• **The problem**: Copy every line below. Do not alter any of them.

• **Input data**:
____________

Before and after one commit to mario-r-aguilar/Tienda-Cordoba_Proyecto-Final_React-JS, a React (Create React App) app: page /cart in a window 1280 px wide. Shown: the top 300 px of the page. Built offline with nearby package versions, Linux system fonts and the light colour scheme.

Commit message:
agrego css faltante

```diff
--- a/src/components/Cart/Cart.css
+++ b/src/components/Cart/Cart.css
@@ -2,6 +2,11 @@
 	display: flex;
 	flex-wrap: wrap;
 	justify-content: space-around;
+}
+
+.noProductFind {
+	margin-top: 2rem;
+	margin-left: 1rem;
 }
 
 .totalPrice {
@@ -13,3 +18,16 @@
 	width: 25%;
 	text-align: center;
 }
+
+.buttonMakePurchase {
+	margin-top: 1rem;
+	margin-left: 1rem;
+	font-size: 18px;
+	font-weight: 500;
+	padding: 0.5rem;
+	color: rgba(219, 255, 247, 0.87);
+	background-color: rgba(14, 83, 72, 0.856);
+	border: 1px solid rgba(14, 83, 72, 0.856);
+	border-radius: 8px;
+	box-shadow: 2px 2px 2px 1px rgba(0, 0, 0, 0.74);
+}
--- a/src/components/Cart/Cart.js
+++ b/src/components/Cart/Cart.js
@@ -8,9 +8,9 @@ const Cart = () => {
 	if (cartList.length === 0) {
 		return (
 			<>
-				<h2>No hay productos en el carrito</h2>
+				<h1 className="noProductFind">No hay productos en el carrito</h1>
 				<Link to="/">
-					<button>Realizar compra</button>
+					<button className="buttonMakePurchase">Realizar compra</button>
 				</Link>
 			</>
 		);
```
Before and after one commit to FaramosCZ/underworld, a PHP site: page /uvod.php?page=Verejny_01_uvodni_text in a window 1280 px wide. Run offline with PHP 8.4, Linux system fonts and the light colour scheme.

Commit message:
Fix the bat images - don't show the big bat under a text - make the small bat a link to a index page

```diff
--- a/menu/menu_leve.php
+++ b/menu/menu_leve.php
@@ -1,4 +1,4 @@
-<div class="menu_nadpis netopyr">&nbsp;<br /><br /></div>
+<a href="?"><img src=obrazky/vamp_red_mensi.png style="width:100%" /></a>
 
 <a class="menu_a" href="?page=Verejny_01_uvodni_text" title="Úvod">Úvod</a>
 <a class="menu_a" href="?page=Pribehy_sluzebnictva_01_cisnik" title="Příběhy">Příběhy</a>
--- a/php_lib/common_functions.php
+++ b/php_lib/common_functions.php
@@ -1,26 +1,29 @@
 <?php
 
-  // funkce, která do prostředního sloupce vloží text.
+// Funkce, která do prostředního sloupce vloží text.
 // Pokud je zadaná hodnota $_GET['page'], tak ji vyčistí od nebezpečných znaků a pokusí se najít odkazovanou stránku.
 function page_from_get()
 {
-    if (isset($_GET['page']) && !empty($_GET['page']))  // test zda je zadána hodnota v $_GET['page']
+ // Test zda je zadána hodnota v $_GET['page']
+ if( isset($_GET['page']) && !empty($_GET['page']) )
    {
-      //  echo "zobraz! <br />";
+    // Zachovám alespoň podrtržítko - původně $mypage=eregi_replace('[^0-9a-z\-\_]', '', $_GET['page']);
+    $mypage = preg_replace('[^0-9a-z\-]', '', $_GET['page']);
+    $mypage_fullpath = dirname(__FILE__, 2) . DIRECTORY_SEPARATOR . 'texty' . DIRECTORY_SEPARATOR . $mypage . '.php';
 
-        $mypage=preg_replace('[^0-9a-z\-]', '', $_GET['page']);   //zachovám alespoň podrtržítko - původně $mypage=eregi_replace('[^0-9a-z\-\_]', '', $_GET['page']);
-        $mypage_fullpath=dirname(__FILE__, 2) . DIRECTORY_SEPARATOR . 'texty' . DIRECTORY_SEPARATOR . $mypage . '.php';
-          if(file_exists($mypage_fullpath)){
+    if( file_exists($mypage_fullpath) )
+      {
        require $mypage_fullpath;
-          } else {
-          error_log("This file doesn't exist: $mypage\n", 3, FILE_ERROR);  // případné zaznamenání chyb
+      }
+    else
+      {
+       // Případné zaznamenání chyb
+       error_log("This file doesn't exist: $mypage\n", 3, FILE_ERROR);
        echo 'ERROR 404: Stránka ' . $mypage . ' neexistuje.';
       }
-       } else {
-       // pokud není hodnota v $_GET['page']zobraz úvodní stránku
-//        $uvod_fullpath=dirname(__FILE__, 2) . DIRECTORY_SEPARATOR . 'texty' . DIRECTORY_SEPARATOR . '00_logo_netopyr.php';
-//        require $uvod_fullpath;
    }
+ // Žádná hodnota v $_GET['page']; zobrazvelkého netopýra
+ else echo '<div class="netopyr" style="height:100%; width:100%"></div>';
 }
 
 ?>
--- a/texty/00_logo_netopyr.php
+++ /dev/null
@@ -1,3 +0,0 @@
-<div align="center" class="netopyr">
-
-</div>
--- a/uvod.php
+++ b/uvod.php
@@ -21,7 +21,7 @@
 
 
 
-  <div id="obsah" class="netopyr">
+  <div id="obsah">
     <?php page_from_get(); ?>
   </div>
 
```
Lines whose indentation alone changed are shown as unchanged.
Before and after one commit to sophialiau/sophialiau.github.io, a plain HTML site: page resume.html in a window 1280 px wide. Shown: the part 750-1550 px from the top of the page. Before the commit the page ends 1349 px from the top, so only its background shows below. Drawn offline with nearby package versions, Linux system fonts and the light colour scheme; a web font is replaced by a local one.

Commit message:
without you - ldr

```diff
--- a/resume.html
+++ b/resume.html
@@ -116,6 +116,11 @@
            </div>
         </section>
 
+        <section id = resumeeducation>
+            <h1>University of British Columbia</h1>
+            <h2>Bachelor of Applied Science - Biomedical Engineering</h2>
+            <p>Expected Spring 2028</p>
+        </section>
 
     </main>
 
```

____________

• **Output for this task**:
Before and after one commit to mario-r-aguilar/Tienda-Cordoba_Proyecto-Final_React-JS, a React (Create React App) app: page /cart in a window 1280 px wide. Shown: the top 300 px of the page. Built offline with nearby package versions, Linux system fonts and the light colour scheme.

Commit message:
agrego css faltante

```diff
--- a/src/components/Cart/Cart.css
+++ b/src/components/Cart/Cart.css
@@ -2,6 +2,11 @@
 	display: flex;
 	flex-wrap: wrap;
 	justify-content: space-around;
+}
+
+.noProductFind {
+	margin-top: 2rem;
+	margin-left: 1rem;
 }
 
 .totalPrice {
@@ -13,3 +18,16 @@
 	width: 25%;
 	text-align: center;
 }
+
+.buttonMakePurchase {
+	margin-top: 1rem;
+	margin-left: 1rem;
+	font-size: 18px;
+	font-weight: 500;
+	padding: 0.5rem;
+	color: rgba(219, 255, 247, 0.87);
+	background-color: rgba(14, 83, 72, 0.856);
+	border: 1px solid rgba(14, 83, 72, 0.856);
+	border-radius: 8px;
+	box-shadow: 2px 2px 2px 1px rgba(0, 0, 0, 0.74);
+}
--- a/src/components/Cart/Cart.js
+++ b/src/components/Cart/Cart.js
@@ -8,9 +8,9 @@ const Cart = () => {
 	if (cartList.length === 0) {
 		return (
 			<>
-				<h2>No hay productos en el carrito</h2>
+				<h1 className="noProductFind">No hay productos en el carrito</h1>
 				<Link to="/">
-					<button>Realizar compra</button>
+					<button className="buttonMakePurchase">Realizar compra</button>
 				</Link>
 			</>
 		);
```
Before and after one commit to FaramosCZ/underworld, a PHP site: page /uvod.php?page=Verejny_01_uvodni_text in a window 1280 px wide. Run offline with PHP 8.4, Linux system fonts and the light colour scheme.

Commit message:
Fix the bat images - don't show the big bat under a text - make the small bat a link to a index page

```diff
--- a/menu/menu_leve.php
+++ b/menu/menu_leve.php
@@ -1,4 +1,4 @@
-<div class="menu_nadpis netopyr">&nbsp;<br /><br /></div>
+<a href="?"><img src=obrazky/vamp_red_mensi.png style="width:100%" /></a>
 
 <a class="menu_a" href="?page=Verejny_01_uvodni_text" title="Úvod">Úvod</a>
 <a class="menu_a" href="?page=Pribehy_sluzebnictva_01_cisnik" title="Příběhy">Příběhy</a>
--- a/php_lib/common_functions.php
+++ b/php_lib/common_functions.php
@@ -1,26 +1,29 @@
 <?php
 
-  // funkce, která do prostředního sloupce vloží text.
+// Funkce, která do prostředního sloupce vloží text.
 // Pokud je zadaná hodnota $_GET['page'], tak ji vyčistí od nebezpečných znaků a pokusí se najít odkazovanou stránku.
 function page_from_get()
 {
-    if (isset($_GET['page']) && !empty($_GET['page']))  // test zda je zadána hodnota v $_GET['page']
+ // Test zda je zadána hodnota v $_GET['page']
+ if( isset($_GET['page']) && !empty($_GET['page']) )
    {
-      //  echo "zobraz! <br />";
+    // Zachovám alespoň podrtržítko - původně $mypage=eregi_replace('[^0-9a-z\-\_]', '', $_GET['page']);
+    $mypage = preg_replace('[^0-9a-z\-]', '', $_GET['page']);
+    $mypage_fullpath = dirname(__FILE__, 2) . DIRECTORY_SEPARATOR . 'texty' . DIRECTORY_SEPARATOR . $mypage . '.php';
 
-        $mypage=preg_replace('[^0-9a-z\-]', '', $_GET['page']);   //zachovám alespoň podrtržítko - původně $mypage=eregi_replace('[^0-9a-z\-\_]', '', $_GET['page']);
-        $mypage_fullpath=dirname(__FILE__, 2) . DIRECTORY_SEPARATOR . 'texty' . DIRECTORY_SEPARATOR . $mypage . '.php';
-          if(file_exists($mypage_fullpath)){
+    if( file_exists($mypage_fullpath) )
+      {
        require $mypage_fullpath;
-          } else {
-          error_log("This file doesn't exist: $mypage\n", 3, FILE_ERROR);  // případné zaznamenání chyb
+      }
+    else
+      {
+       // Případné zaznamenání chyb
+       error_log("This file doesn't exist: $mypage\n", 3, FILE_ERROR);
        echo 'ERROR 404: Stránka ' . $mypage . ' neexistuje.';
       }
-       } else {
-       // pokud není hodnota v $_GET['page']zobraz úvodní stránku
-//        $uvod_fullpath=dirname(__FILE__, 2) . DIRECTORY_SEPARATOR . 'texty' . DIRECTORY_SEPARATOR . '00_logo_netopyr.php';
-//        require $uvod_fullpath;
    }
+ // Žádná hodnota v $_GET['page']; zobrazvelkého netopýra
+ else echo '<div class="netopyr" style="height:100%; width:100%"></div>';
 }
 
 ?>
--- a/texty/00_logo_netopyr.php
+++ /dev/null
@@ -1,3 +0,0 @@
-<div align="center" class="netopyr">
-
-</div>
--- a/uvod.php
+++ b/uvod.php
@@ -21,7 +21,7 @@
 
 
 
-  <div id="obsah" class="netopyr">
+  <div id="obsah">
     <?php page_from_get(); ?>
   </div>
 
```
Lines whose indentation alone changed are shown as unchanged.
Before and after one commit to sophialiau/sophialiau.github.io, a plain HTML site: page resume.html in a window 1280 px wide. Shown: the part 750-1550 px from the top of the page. Before the commit the page ends 1349 px from the top, so only its background shows below. Drawn offline with nearby package versions, Linux system fonts and the light colour scheme; a web font is replaced by a local one.

Commit message:
without you - ldr

```diff
--- a/resume.html
+++ b/resume.html
@@ -116,6 +116,11 @@
            </div>
         </section>
 
+        <section id = resumeeducation>
+            <h1>University of British Columbia</h1>
+            <h2>Bachelor of Applied Science - Biomedical Engineering</h2>
+            <p>Expected Spring 2028</p>
+        </section>
 
     </main>
 
```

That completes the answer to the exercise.